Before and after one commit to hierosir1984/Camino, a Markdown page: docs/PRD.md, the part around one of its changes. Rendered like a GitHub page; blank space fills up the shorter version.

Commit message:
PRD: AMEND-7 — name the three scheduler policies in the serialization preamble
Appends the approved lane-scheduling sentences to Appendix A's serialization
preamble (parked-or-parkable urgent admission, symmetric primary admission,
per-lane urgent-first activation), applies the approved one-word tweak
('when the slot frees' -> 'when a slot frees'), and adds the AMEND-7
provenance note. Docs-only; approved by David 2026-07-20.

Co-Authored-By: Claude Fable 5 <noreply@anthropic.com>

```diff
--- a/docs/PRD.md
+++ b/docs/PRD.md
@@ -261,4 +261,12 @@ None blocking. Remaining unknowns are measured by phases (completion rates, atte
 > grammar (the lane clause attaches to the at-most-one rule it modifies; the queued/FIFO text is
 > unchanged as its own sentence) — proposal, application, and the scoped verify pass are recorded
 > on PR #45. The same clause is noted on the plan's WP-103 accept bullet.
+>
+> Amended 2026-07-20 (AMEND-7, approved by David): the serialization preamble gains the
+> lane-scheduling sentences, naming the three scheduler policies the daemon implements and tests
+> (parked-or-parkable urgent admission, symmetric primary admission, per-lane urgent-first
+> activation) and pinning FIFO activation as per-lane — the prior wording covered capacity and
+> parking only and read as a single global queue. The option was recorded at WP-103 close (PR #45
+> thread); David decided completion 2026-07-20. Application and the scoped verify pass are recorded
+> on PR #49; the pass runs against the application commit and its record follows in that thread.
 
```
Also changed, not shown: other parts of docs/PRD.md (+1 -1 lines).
____________
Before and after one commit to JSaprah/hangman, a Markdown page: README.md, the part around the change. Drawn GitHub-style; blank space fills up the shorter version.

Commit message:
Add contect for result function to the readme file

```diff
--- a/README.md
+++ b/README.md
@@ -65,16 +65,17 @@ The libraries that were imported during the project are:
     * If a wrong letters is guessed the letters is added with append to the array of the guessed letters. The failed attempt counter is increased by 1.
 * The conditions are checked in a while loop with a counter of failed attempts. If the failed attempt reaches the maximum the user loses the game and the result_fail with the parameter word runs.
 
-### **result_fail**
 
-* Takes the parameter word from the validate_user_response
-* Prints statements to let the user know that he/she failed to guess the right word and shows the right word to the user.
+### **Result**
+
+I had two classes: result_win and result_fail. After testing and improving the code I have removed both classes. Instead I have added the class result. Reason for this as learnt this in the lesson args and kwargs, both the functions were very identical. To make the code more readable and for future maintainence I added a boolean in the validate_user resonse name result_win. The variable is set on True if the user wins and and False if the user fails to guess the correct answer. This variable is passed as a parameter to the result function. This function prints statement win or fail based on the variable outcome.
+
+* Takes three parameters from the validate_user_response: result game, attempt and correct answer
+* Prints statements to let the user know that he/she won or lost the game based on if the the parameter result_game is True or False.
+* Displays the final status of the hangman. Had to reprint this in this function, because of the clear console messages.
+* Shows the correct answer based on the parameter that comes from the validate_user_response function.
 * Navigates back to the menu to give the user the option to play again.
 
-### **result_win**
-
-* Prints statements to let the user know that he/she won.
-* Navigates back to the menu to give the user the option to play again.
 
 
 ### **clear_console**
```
____________
WHAT YOU HAVE TO DO →
Filter the entries down to the lines that include the string "option".

TASK RESPONSE →
+> parking only and read as a single global queue. The option was recorded at WP-103 close (PR #45
 * Navigates back to the menu to give the user the option to play again.
-* Navigates back to the menu to give the user the option to play again.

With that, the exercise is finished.